[RECORD SET Boundary: Start]
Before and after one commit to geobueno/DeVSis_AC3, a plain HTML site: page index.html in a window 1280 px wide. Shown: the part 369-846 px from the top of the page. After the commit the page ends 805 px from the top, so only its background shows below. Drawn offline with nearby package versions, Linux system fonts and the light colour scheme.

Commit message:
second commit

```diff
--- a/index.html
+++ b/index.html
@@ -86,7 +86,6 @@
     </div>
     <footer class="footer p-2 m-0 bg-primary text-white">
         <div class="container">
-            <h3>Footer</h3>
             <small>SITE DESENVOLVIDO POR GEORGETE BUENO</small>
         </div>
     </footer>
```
[RECORD SET Boundary: End]
REQUIRED ACTION: Lines from the entries that contain the string "html" are what must be copied.

EXERCISE RESPONSE:
Before and after one commit to geobueno/DeVSis_AC3, a plain HTML site: page index.html in a window 1280 px wide. Shown: the part 369-846 px from the top of the page. After the commit the page ends 805 px from the top, so only its background shows below. Drawn offline with nearby package versions, Linux system fonts and the light colour scheme.
--- a/index.html
+++ b/index.html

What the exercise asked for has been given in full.